Gold futures held above US$1,500 an ounce despite a second daily loss, while silver closed near a 14-month high.

Both metals have rallied amid worries about the global economic outlook and as central banks around the world continue to cut interest rates. The ongoing trade war between the U.S. and China has also increased demand for haven assets, with traders and analysts in Bloomberg’s weekly survey mostly bullish on their outlook for gold.

Gold futures for December delivery settled 0.1 per cent lower at US$1,508.50 an ounce at 1:31 p.m. on the Comex in New York, paring its gain to 3.5 per cent this week, the biggest such increase since June. Silver futures for September delivery posted a 4.1 per cent rise this week. The metal, which closed at US$16.931 on Friday, touched US$17.26 two days earlier. That was the highest price for the cheaper precious metal since mid-June 2018.
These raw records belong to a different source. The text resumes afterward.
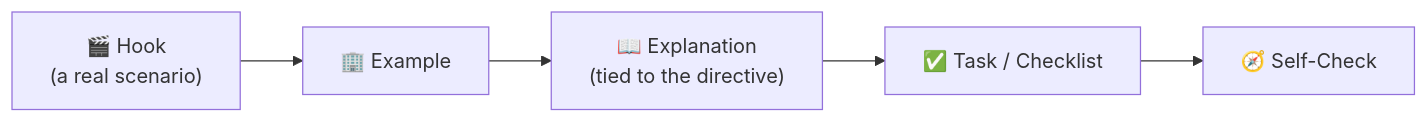
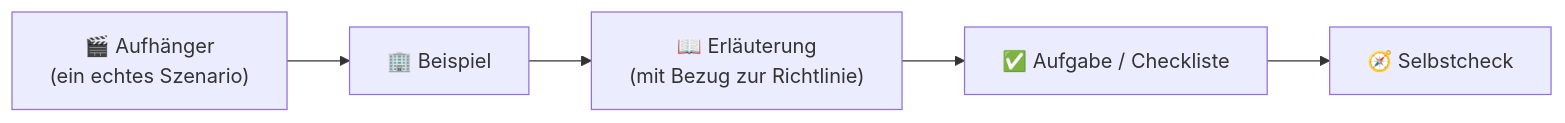
One commit to LiaPlayground/nis2 changed the diagram in materials/1-welcome-why-nis2-matters/README.md. Above: the diagram before and after it, drawn with Mermaid. The commit also changed other lines of this file and 4 other files, not shown here.

````diff
--- a/materials/1-welcome-why-nis2-matters/README.md
+++ b/materials/1-welcome-why-nis2-matters/README.md
@@ -210,7 +210,7 @@
 ```mermaid   @mermaid
 flowchart LR
-  hook["🎬 Hook<br>(a real scenario)"] --> example["🏢 Example"]
-  example --> explanation["📖 Explanation<br>(tied to the directive)"]
-  explanation --> task["✅ Task / Checklist"]
-  task --> check["🧭 Self-Check"]
+  hook["🎬 Aufhänger<br>(ein echtes Szenario)"] --> example["🏢 Beispiel"]
+  example --> explanation["📖 Erläuterung<br>(mit Bezug zur Richtlinie)"]
+  explanation --> task["✅ Aufgabe / Checkliste"]
+  task --> check["🧭 Selbstcheck"]
 ```
````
“The genie is out of the bottle, and all the people waiting on the sidelines are rushing to buy,” said Adrian Day, president of Adrian Day Asset Management. “Clearly, at some point, the stock market will turn around, the U.S. and China could even make a trade agreement, and things will calm down. Then we shall see some profit-taking, but for now, I think gold will continue to rise.”

Further signs of a global economic slowdown were evident on Friday as the U.K. unexpectedly registered its first economic contraction since the aftermath of the financial crisis. In the U.S., a measure of underlying U.S. producer prices fell in July for the first drop since early 2017, adding to signs of muted inflation that may reinforce the case for further Federal Reserve easing. The S&P 500 index fell as investors again fretted over an escalation of trade tensions with China.

Investors are continuing to flood into exchange-traded funds backed by gold, with holdings extending gains to the highest since March 2013. Silver ETFs have also seen large inflows this week, hovering near the highest on record. Goldman Sachs Group Inc. sees the growth in ETF investment as a key factor behind the bank’s forecast that gold will climb to US$1,600 over the next six months.

In other precious metals, platinum futures declined on the New York Mercantile Exchange, while palladium futures rose.